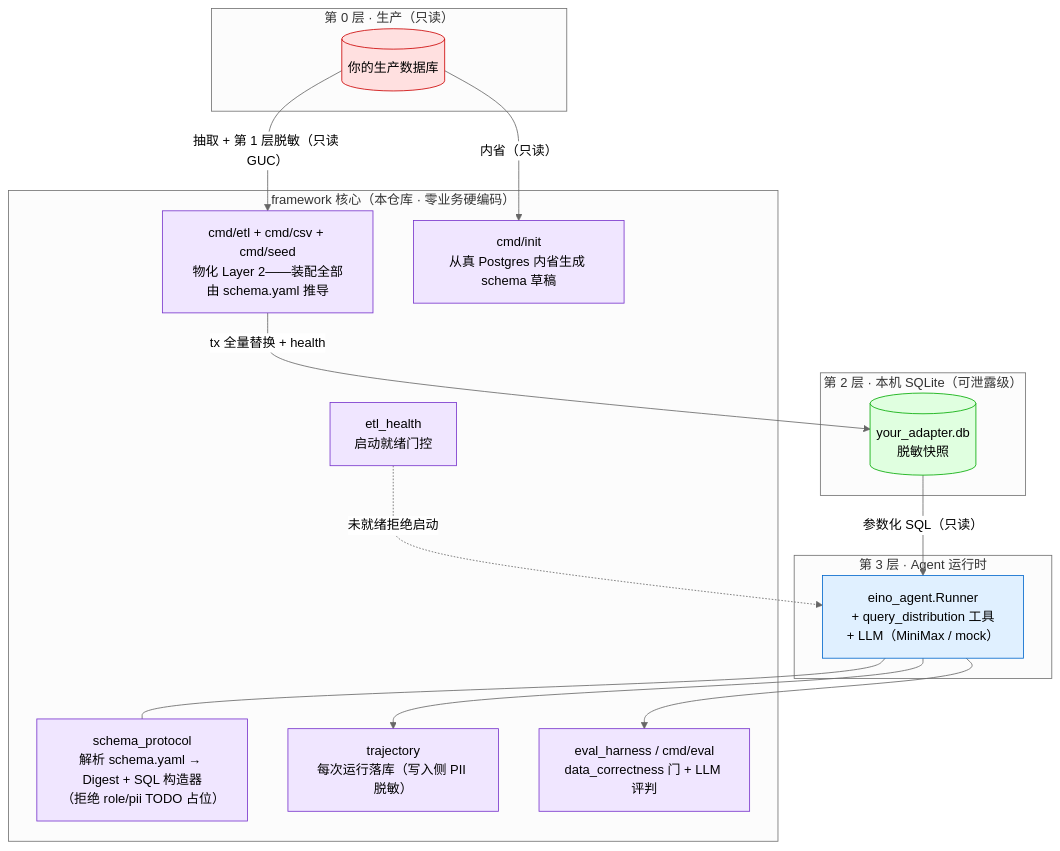
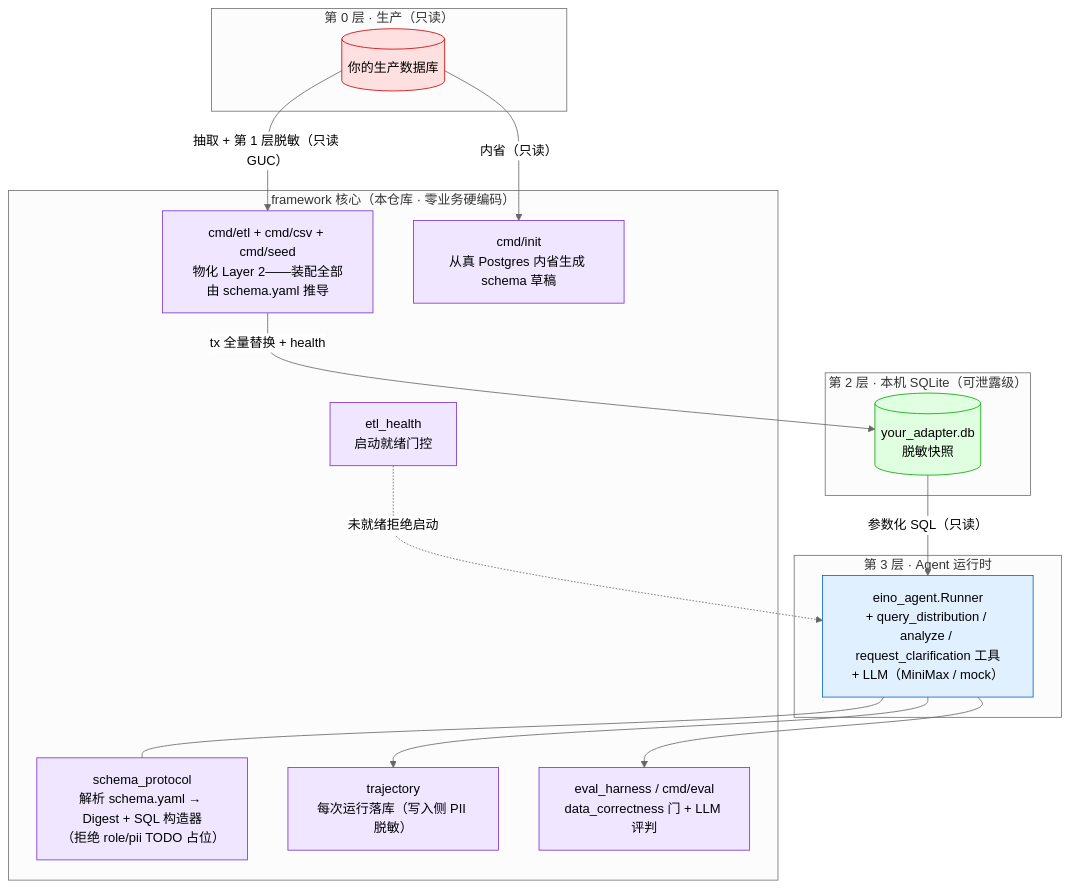
The diagram in README.zh-CN.md (RuntianLee/schema-driven-insight-agent), drawn with Mermaid (neutral theme) before and after one commit. The commit also changed other lines of this file and 1 other file, not shown here.

Commit message:
docs: README×2 修正工具面——补 analyze 与 request_clarification，非单工具 (#50)

````diff
--- a/README.zh-CN.md
+++ b/README.zh-CN.md
@@ -51,38 +51,38 @@
 ```mermaid
 flowchart TB
     subgraph L3["第 3 层 · Agent 运行时"]
-        AG["eino_agent.Runner<br/>+ query_distribution 工具<br/>+ LLM（MiniMax / mock）"]
+        AG["eino_agent.Runner<br/>+ query_distribution / analyze / request_clarification 工具<br/>+ LLM（MiniMax / mock）"]
     end
     subgraph CORE["framework 核心（本仓库 · 零业务硬编码）"]
         SP["schema_protocol<br/>解析 schema.yaml → Digest + SQL 构造器<br/>（拒绝 role/pii TODO 占位）"]
         ETL["cmd/etl + cmd/csv + cmd/seed<br/>物化 Layer 2——装配全部由 schema.yaml 推导"]
         INIT["cmd/init<br/>从真 Postgres 内省生成 schema 草稿"]
         HE["etl_health<br/>启动就绪门控"]
         TR["trajectory<br/>每次运行落库（写入侧 PII 脱敏）"]
         EV["eval_harness / cmd/eval<br/>data_correctness 门 + LLM 评判"]
     end
     subgraph L2["第 2 层 · 本机 SQLite（可泄露级）"]
         DB[("your_adapter.db<br/>脱敏快照")]
     end
     subgraph L0["第 0 层 · 生产（只读）"]
         PG[("你的生产数据库")]
     end
 
     PG -->|"内省（只读）"| INIT
     PG -->|"抽取 + 第 1 层脱敏（只读 GUC）"| ETL
     ETL -->|"tx 全量替换 + health"| DB
     DB -->|"参数化 SQL（只读）"| AG
     HE -.->|"未就绪拒绝启动"| AG
     AG --- SP
     AG --> TR
     AG --> EV
 
     classDef prod fill:#ffe0e0,stroke:#c00;
     classDef safe fill:#e0ffe0,stroke:#0a0;
     classDef agent fill:#e0f0ff,stroke:#06c;
     classDef core fill:#f0e6ff,stroke:#73c;
     class PG prod;
     class DB safe;
     class AG agent;
     class SP,ETL,INIT,HE,TR,EV core;
 ```
````
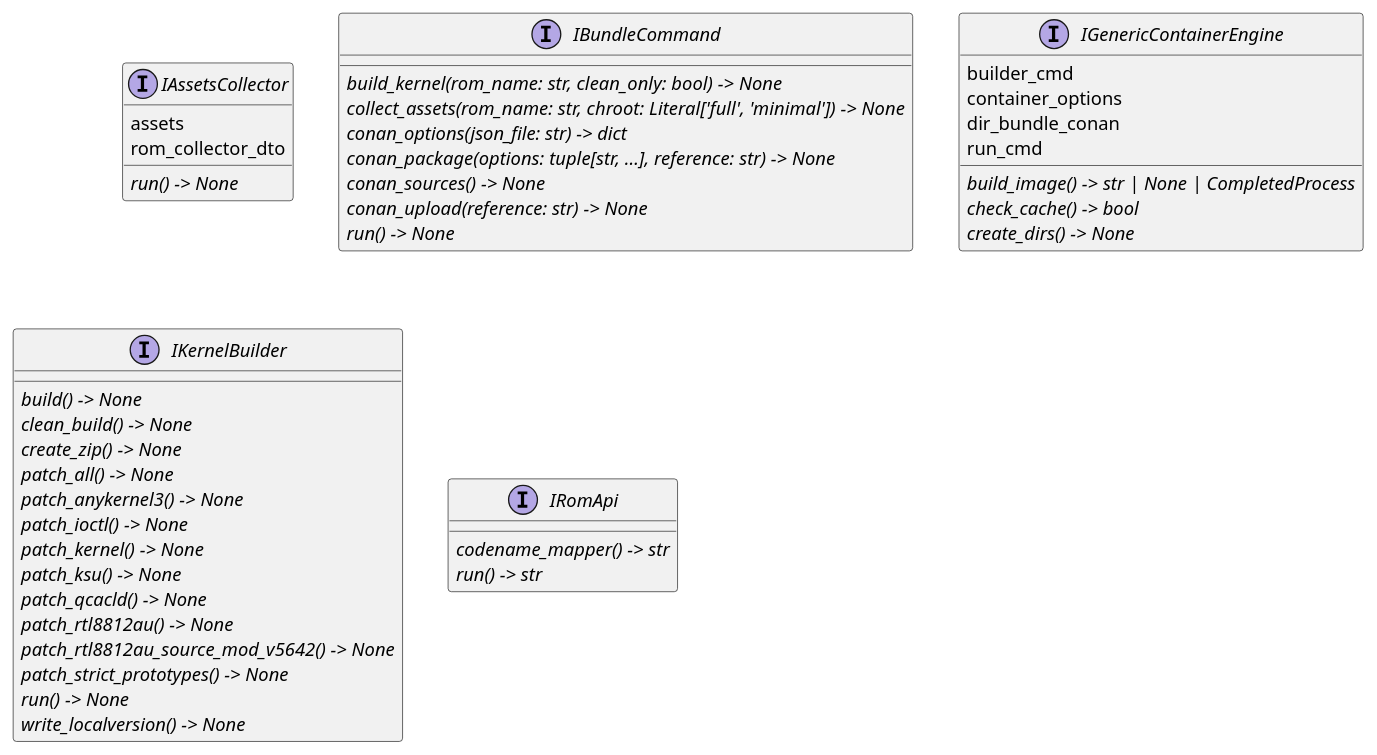
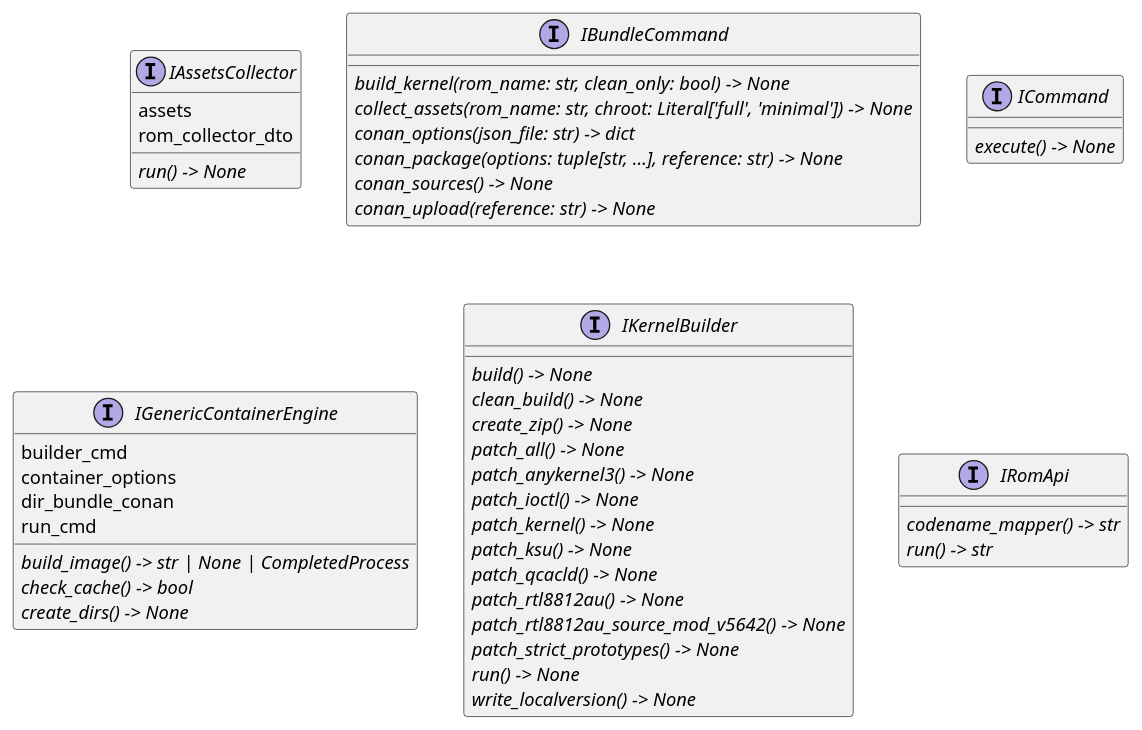
Before and after one commit to seppzer0/zero_kernel: the diagram in docs/architecture/interfaces/classes.puml, drawn with PlantUML. The commit also changed 13 other files, not shown here.

```diff
--- a/docs/architecture/interfaces/classes.puml
+++ b/docs/architecture/interfaces/classes.puml
@@ -1,46 +1,48 @@
 @startuml classes
 set namespaceSeparator none
 interface "IAssetsCollector" as interfaces.modules.IAssetsCollector {
   assets
   rom_collector_dto
   {abstract}run() -> None
 }
 interface "IBundleCommand" as interfaces.commands.IBundleCommand {
   {abstract}build_kernel(rom_name: str, clean_only: bool) -> None
   {abstract}collect_assets(rom_name: str, chroot: Literal['full', 'minimal']) -> None
   {abstract}conan_options(json_file: str) -> dict
   {abstract}conan_package(options: tuple[str, ...], reference: str) -> None
   {abstract}conan_sources() -> None
   {abstract}conan_upload(reference: str) -> None
-  {abstract}run() -> None
+}
+interface "ICommand" as interfaces.commands.ICommand {
+  {abstract}execute() -> None
 }
 interface "IGenericContainerEngine" as interfaces.engines.IGenericContainerEngine {
   builder_cmd
   container_options
   dir_bundle_conan
   run_cmd
   {abstract}build_image() -> str | None | CompletedProcess
   {abstract}check_cache() -> bool
   {abstract}create_dirs() -> None
 }
 interface "IKernelBuilder" as interfaces.modules.IKernelBuilder {
   {abstract}build() -> None
   {abstract}clean_build() -> None
   {abstract}create_zip() -> None
   {abstract}patch_all() -> None
   {abstract}patch_anykernel3() -> None
   {abstract}patch_ioctl() -> None
   {abstract}patch_kernel() -> None
   {abstract}patch_ksu() -> None
   {abstract}patch_qcacld() -> None
   {abstract}patch_rtl8812au() -> None
   {abstract}patch_rtl8812au_source_mod_v5642() -> None
   {abstract}patch_strict_prototypes() -> None
   {abstract}run() -> None
   {abstract}write_localversion() -> None
 }
 interface "IRomApi" as interfaces.clients.IRomApi {
   {abstract}codename_mapper() -> str
   {abstract}run() -> str
 }
 @enduml
```
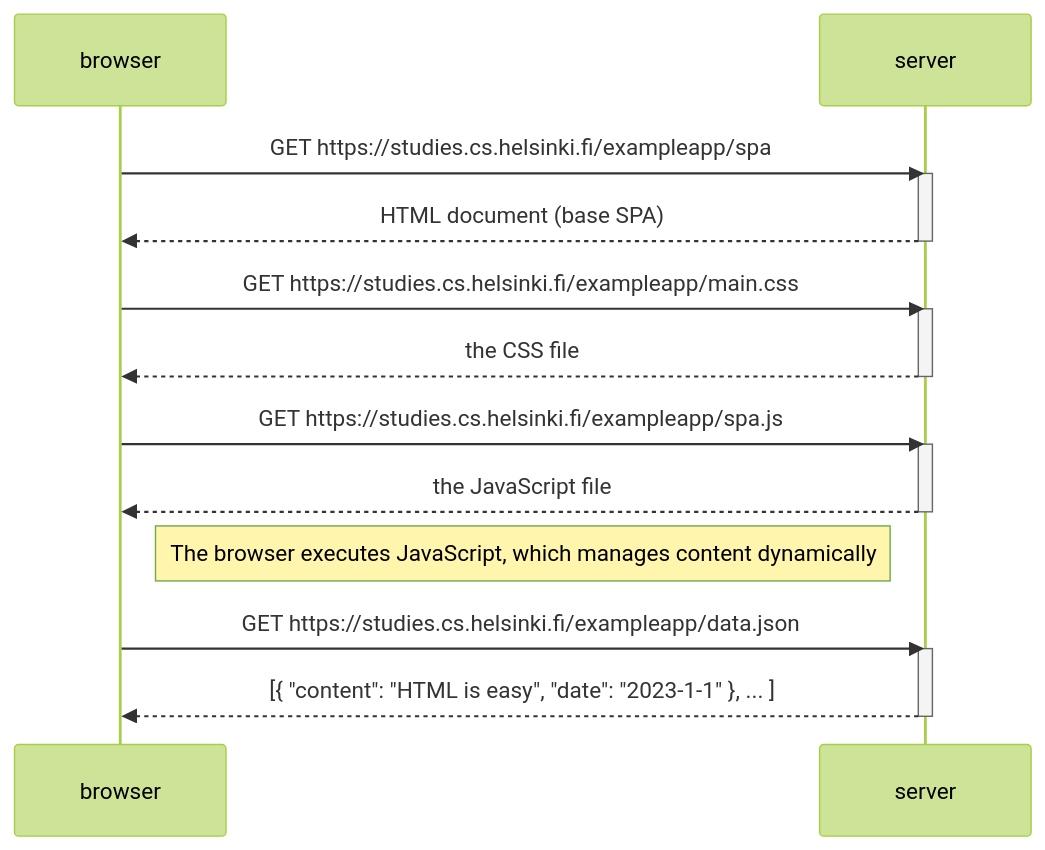
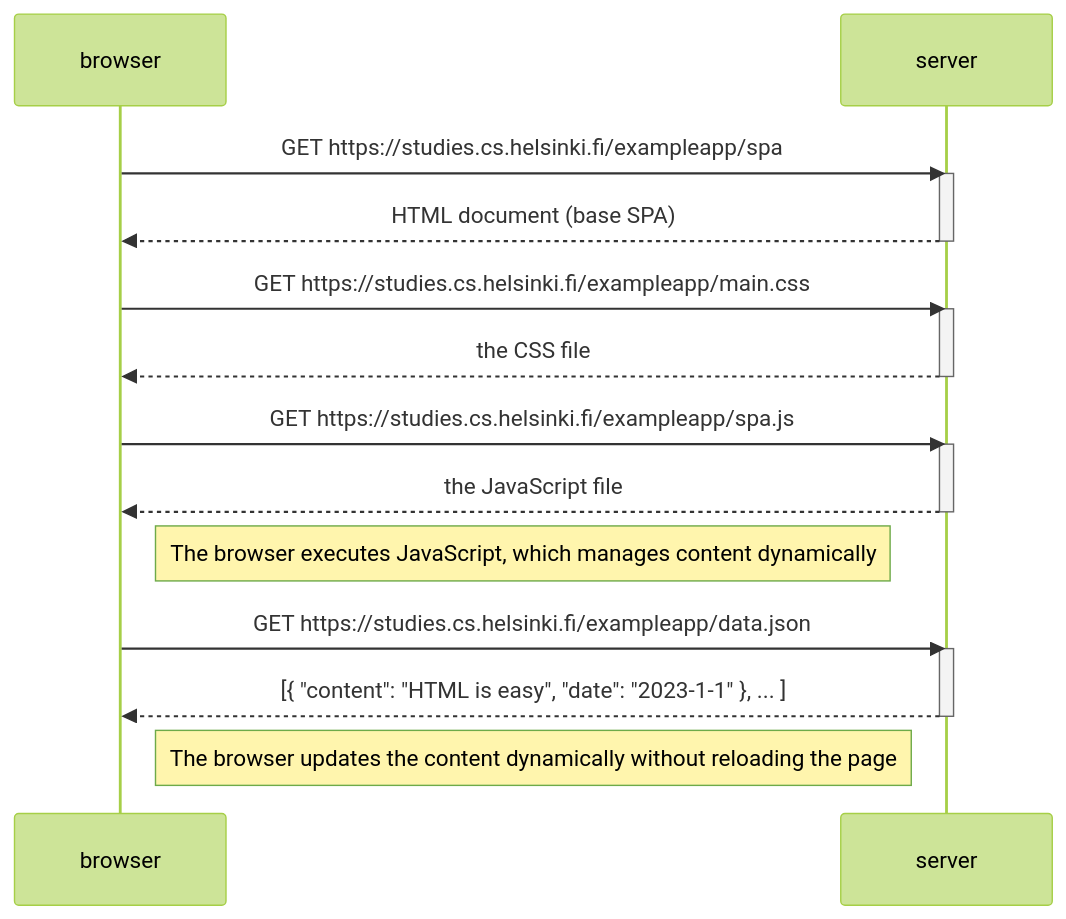
The diagram in 0.5.mermaid (Valunaga1012/-part0), drawn with Mermaid (forest theme) before and after one commit.

Commit message:
diagrama 2

```diff
--- a/0.5.mermaid
+++ b/0.5.mermaid
@@ -1,25 +1,27 @@
 sequenceDiagram
     participant browser
     participant server
 
     browser->>server: GET https://studies.cs.helsinki.fi/exampleapp/spa
     activate server
     server-->>browser: HTML document (base SPA)
     deactivate server
 
     browser->>server: GET https://studies.cs.helsinki.fi/exampleapp/main.css
     activate server
     server-->>browser: the CSS file
     deactivate server
 
     browser->>server: GET https://studies.cs.helsinki.fi/exampleapp/spa.js
     activate server
     server-->>browser: the JavaScript file
     deactivate server
 
     Note right of browser: The browser executes JavaScript, which manages content dynamically
 
     browser->>server: GET https://studies.cs.helsinki.fi/exampleapp/data.json
     activate server
     server-->>browser: [{ "content": "HTML is easy", "date": "2023-1-1" }, ... ]
     deactivate server
+
+    Note right of browser: The browser updates the content dynamically without reloading the page
```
------------------------------------------------
**PROBLEM REQUIREMENTS:**
Reproduce all of the data exactly, omitting each picture it holds.

**RESULT FOR THIS TASK:**
The diagram in README.zh-CN.md (RuntianLee/schema-driven-insight-agent), drawn with Mermaid (neutral theme) before and after one commit. The commit also changed other lines of this file and 1 other file, not shown here.

Commit message:
docs: README×2 修正工具面——补 analyze 与 request_clarification，非单工具 (#50)

````diff
--- a/README.zh-CN.md
+++ b/README.zh-CN.md
@@ -51,38 +51,38 @@
 ```mermaid
 flowchart TB
     subgraph L3["第 3 层 · Agent 运行时"]
-        AG["eino_agent.Runner<br/>+ query_distribution 工具<br/>+ LLM（MiniMax / mock）"]
+        AG["eino_agent.Runner<br/>+ query_distribution / analyze / request_clarification 工具<br/>+ LLM（MiniMax / mock）"]
     end
     subgraph CORE["framework 核心（本仓库 · 零业务硬编码）"]
         SP["schema_protocol<br/>解析 schema.yaml → Digest + SQL 构造器<br/>（拒绝 role/pii TODO 占位）"]
         ETL["cmd/etl + cmd/csv + cmd/seed<br/>物化 Layer 2——装配全部由 schema.yaml 推导"]
         INIT["cmd/init<br/>从真 Postgres 内省生成 schema 草稿"]
         HE["etl_health<br/>启动就绪门控"]
         TR["trajectory<br/>每次运行落库（写入侧 PII 脱敏）"]
         EV["eval_harness / cmd/eval<br/>data_correctness 门 + LLM 评判"]
     end
     subgraph L2["第 2 层 · 本机 SQLite（可泄露级）"]
         DB[("your_adapter.db<br/>脱敏快照")]
     end
     subgraph L0["第 0 层 · 生产（只读）"]
         PG[("你的生产数据库")]
     end
 
     PG -->|"内省（只读）"| INIT
     PG -->|"抽取 + 第 1 层脱敏（只读 GUC）"| ETL
     ETL -->|"tx 全量替换 + health"| DB
     DB -->|"参数化 SQL（只读）"| AG
     HE -.->|"未就绪拒绝启动"| AG
     AG --- SP
     AG --> TR
     AG --> EV
 
     classDef prod fill:#ffe0e0,stroke:#c00;
     classDef safe fill:#e0ffe0,stroke:#0a0;
     classDef agent fill:#e0f0ff,stroke:#06c;
     classDef core fill:#f0e6ff,stroke:#73c;
     class PG prod;
     class DB safe;
     class AG agent;
     class SP,ETL,INIT,HE,TR,EV core;
 ```
````
Before and after one commit to seppzer0/zero_kernel: the diagram in docs/architecture/interfaces/classes.puml, drawn with PlantUML. The commit also changed 13 other files, not shown here.

```diff
--- a/docs/architecture/interfaces/classes.puml
+++ b/docs/architecture/interfaces/classes.puml
@@ -1,46 +1,48 @@
 @startuml classes
 set namespaceSeparator none
 interface "IAssetsCollector" as interfaces.modules.IAssetsCollector {
   assets
   rom_collector_dto
   {abstract}run() -> None
 }
 interface "IBundleCommand" as interfaces.commands.IBundleCommand {
   {abstract}build_kernel(rom_name: str, clean_only: bool) -> None
   {abstract}collect_assets(rom_name: str, chroot: Literal['full', 'minimal']) -> None
   {abstract}conan_options(json_file: str) -> dict
   {abstract}conan_package(options: tuple[str, ...], reference: str) -> None
   {abstract}conan_sources() -> None
   {abstract}conan_upload(reference: str) -> None
-  {abstract}run() -> None
+}
+interface "ICommand" as interfaces.commands.ICommand {
+  {abstract}execute() -> None
 }
 interface "IGenericContainerEngine" as interfaces.engines.IGenericContainerEngine {
   builder_cmd
   container_options
   dir_bundle_conan
   run_cmd
   {abstract}build_image() -> str | None | CompletedProcess
   {abstract}check_cache() -> bool
   {abstract}create_dirs() -> None
 }
 interface "IKernelBuilder" as interfaces.modules.IKernelBuilder {
   {abstract}build() -> None
   {abstract}clean_build() -> None
   {abstract}create_zip() -> None
   {abstract}patch_all() -> None
   {abstract}patch_anykernel3() -> None
   {abstract}patch_ioctl() -> None
   {abstract}patch_kernel() -> None
   {abstract}patch_ksu() -> None
   {abstract}patch_qcacld() -> None
   {abstract}patch_rtl8812au() -> None
   {abstract}patch_rtl8812au_source_mod_v5642() -> None
   {abstract}patch_strict_prototypes() -> None
   {abstract}run() -> None
   {abstract}write_localversion() -> None
 }
 interface "IRomApi" as interfaces.clients.IRomApi {
   {abstract}codename_mapper() -> str
   {abstract}run() -> str
 }
 @enduml
```
The diagram in 0.5.mermaid (Valunaga1012/-part0), drawn with Mermaid (forest theme) before and after one commit.

Commit message:
diagrama 2

```diff
--- a/0.5.mermaid
+++ b/0.5.mermaid
@@ -1,25 +1,27 @@
 sequenceDiagram
     participant browser
     participant server
 
     browser->>server: GET https://studies.cs.helsinki.fi/exampleapp/spa
     activate server
     server-->>browser: HTML document (base SPA)
     deactivate server
 
     browser->>server: GET https://studies.cs.helsinki.fi/exampleapp/main.css
     activate server
     server-->>browser: the CSS file
     deactivate server
 
     browser->>server: GET https://studies.cs.helsinki.fi/exampleapp/spa.js
     activate server
     server-->>browser: the JavaScript file
     deactivate server
 
     Note right of browser: The browser executes JavaScript, which manages content dynamically
 
     browser->>server: GET https://studies.cs.helsinki.fi/exampleapp/data.json
     activate server
     server-->>browser: [{ "content": "HTML is easy", "date": "2023-1-1" }, ... ]
     deactivate server
+
+    Note right of browser: The browser updates the content dynamically without reloading the page
```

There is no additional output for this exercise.